Which of the lines in the records below hold the string "total"? Copy every one of them.

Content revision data
>>>
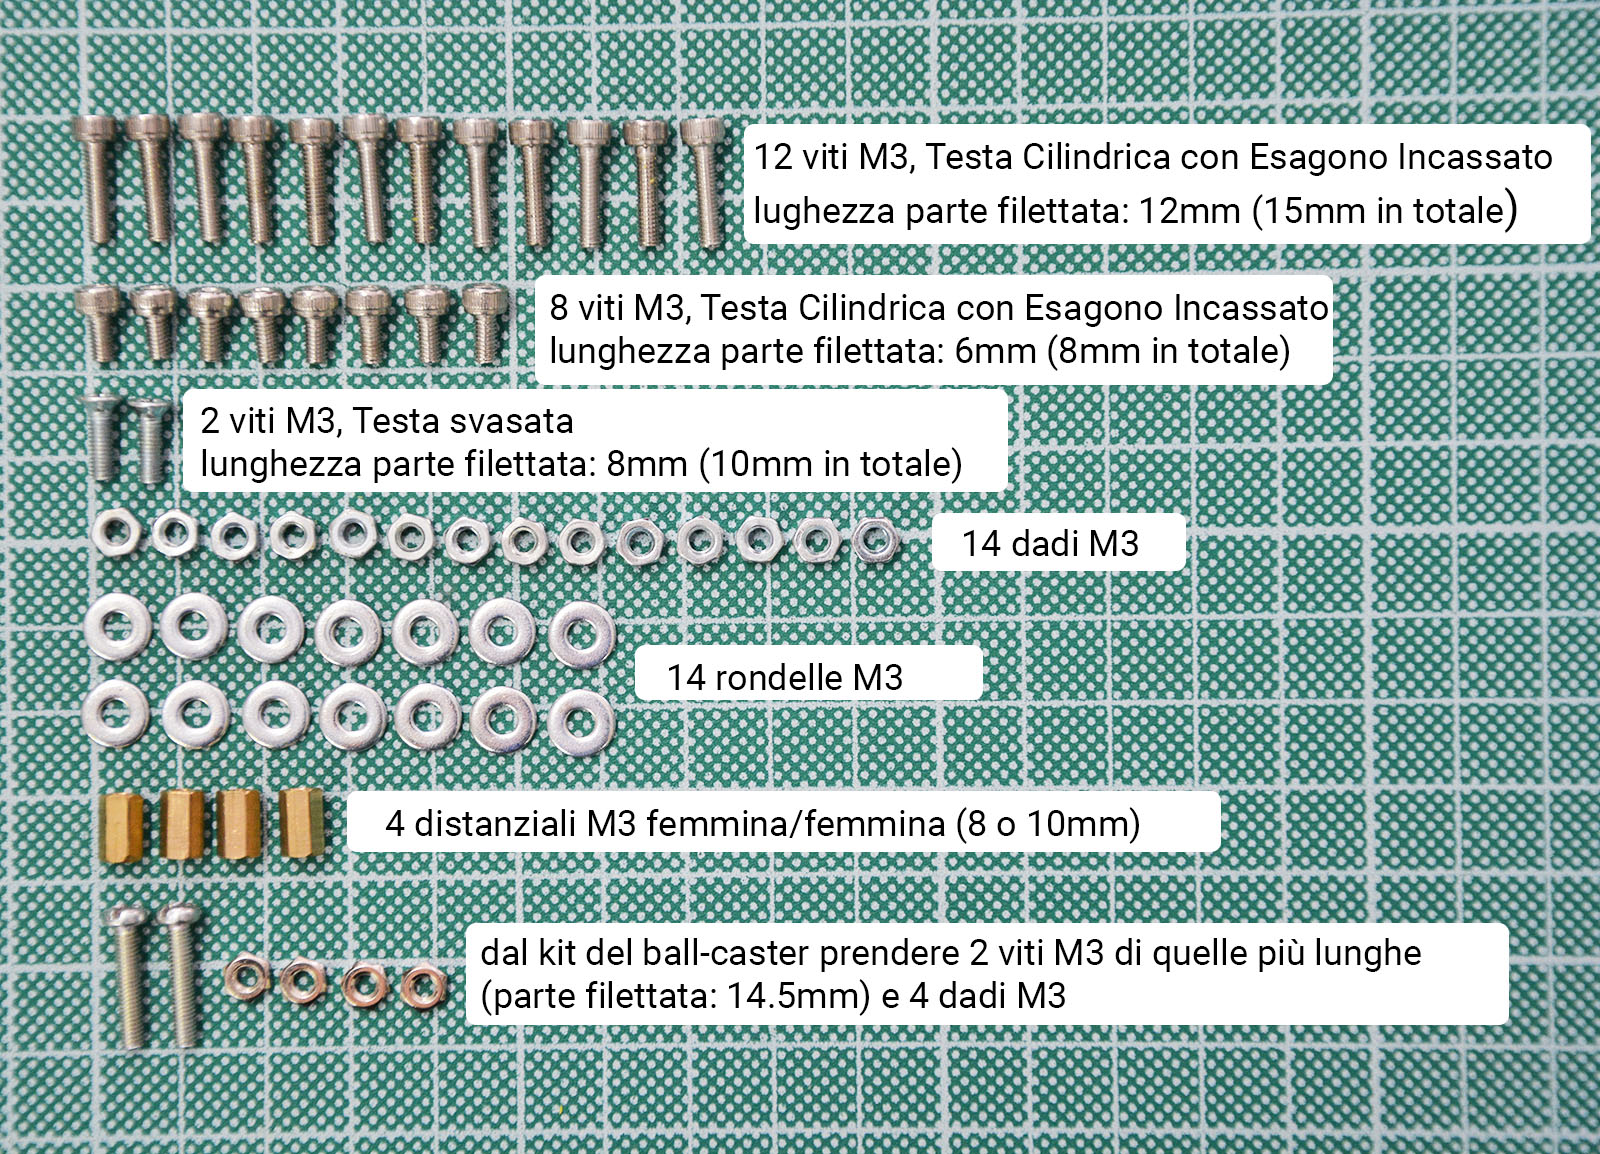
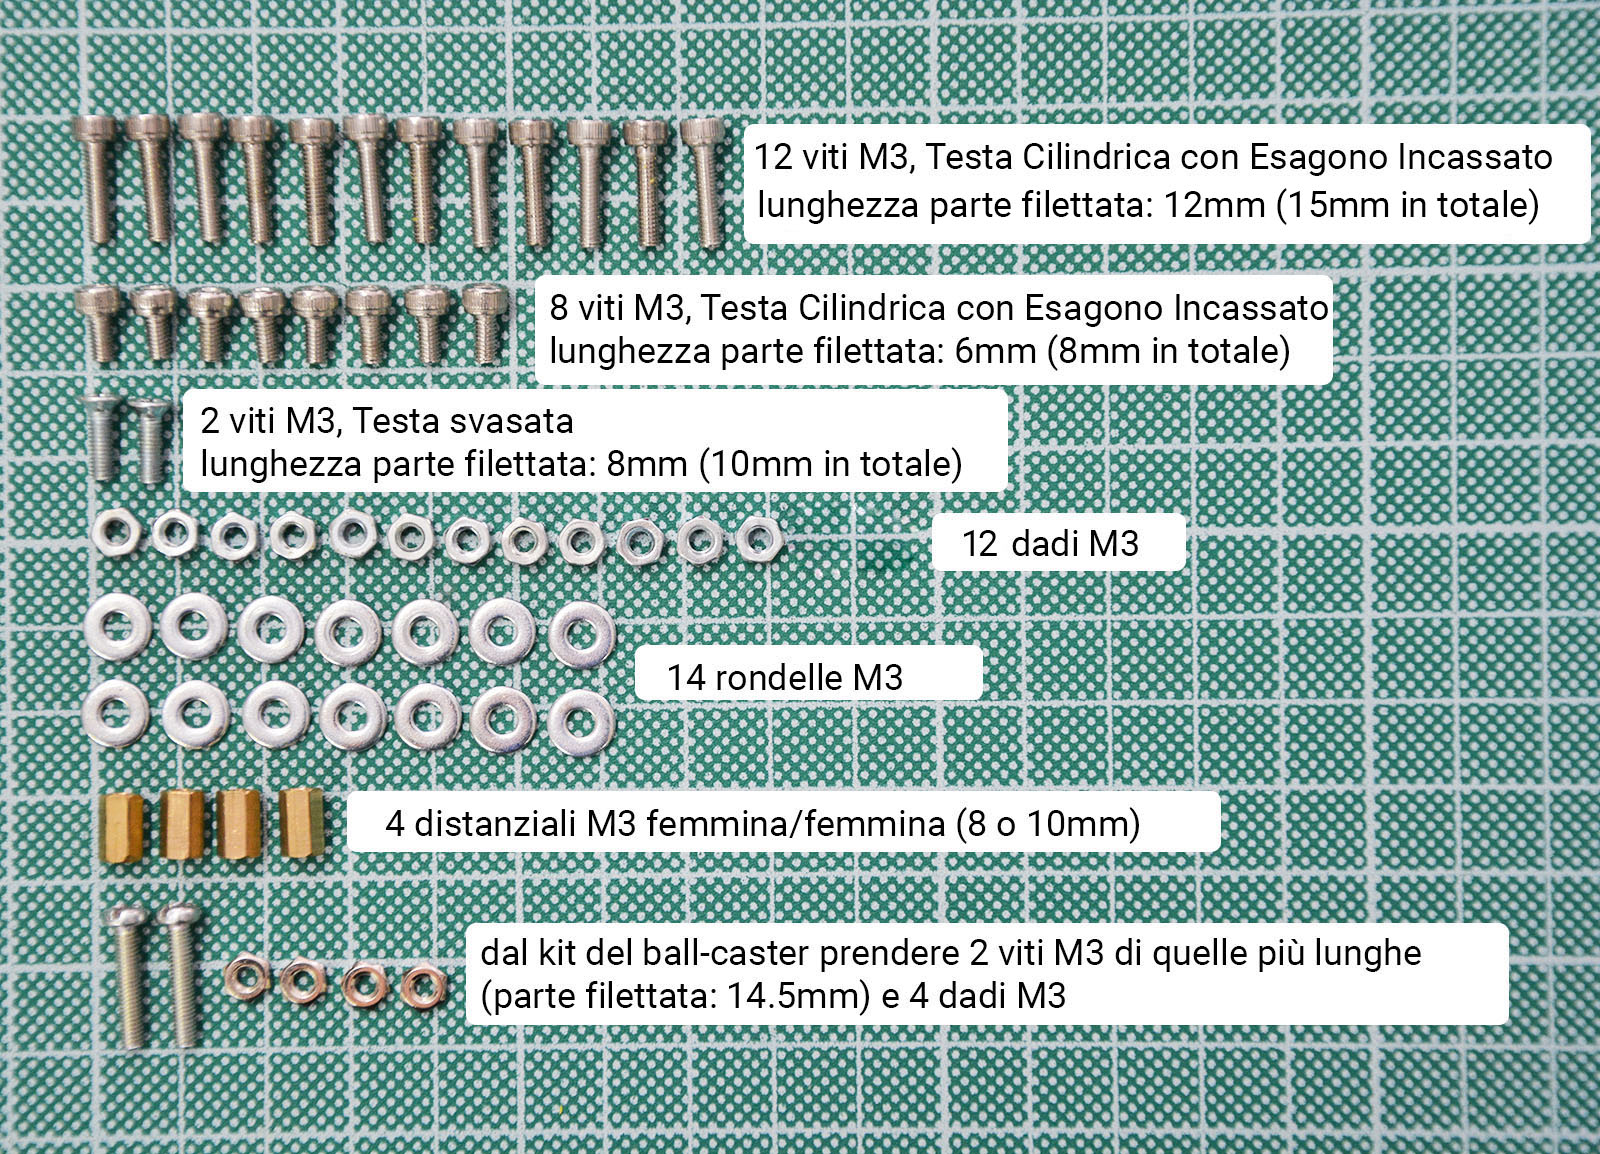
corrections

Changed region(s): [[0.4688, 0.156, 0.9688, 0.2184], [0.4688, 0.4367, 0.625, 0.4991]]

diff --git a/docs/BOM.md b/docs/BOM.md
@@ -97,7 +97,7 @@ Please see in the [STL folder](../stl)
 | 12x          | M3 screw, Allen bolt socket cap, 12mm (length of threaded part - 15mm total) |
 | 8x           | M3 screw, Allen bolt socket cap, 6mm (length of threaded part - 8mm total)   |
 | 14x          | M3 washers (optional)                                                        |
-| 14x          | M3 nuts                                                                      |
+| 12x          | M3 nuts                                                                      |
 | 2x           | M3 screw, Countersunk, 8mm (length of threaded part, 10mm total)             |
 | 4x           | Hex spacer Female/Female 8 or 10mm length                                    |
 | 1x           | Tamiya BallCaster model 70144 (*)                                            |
<<<
WRITTEN SOLUTION —
 | 12x          | M3 screw, Allen bolt socket cap, 12mm (length of threaded part - 15mm total) |
 | 8x           | M3 screw, Allen bolt socket cap, 6mm (length of threaded part - 8mm total)   |
 | 2x           | M3 screw, Countersunk, 8mm (length of threaded part, 10mm total)             |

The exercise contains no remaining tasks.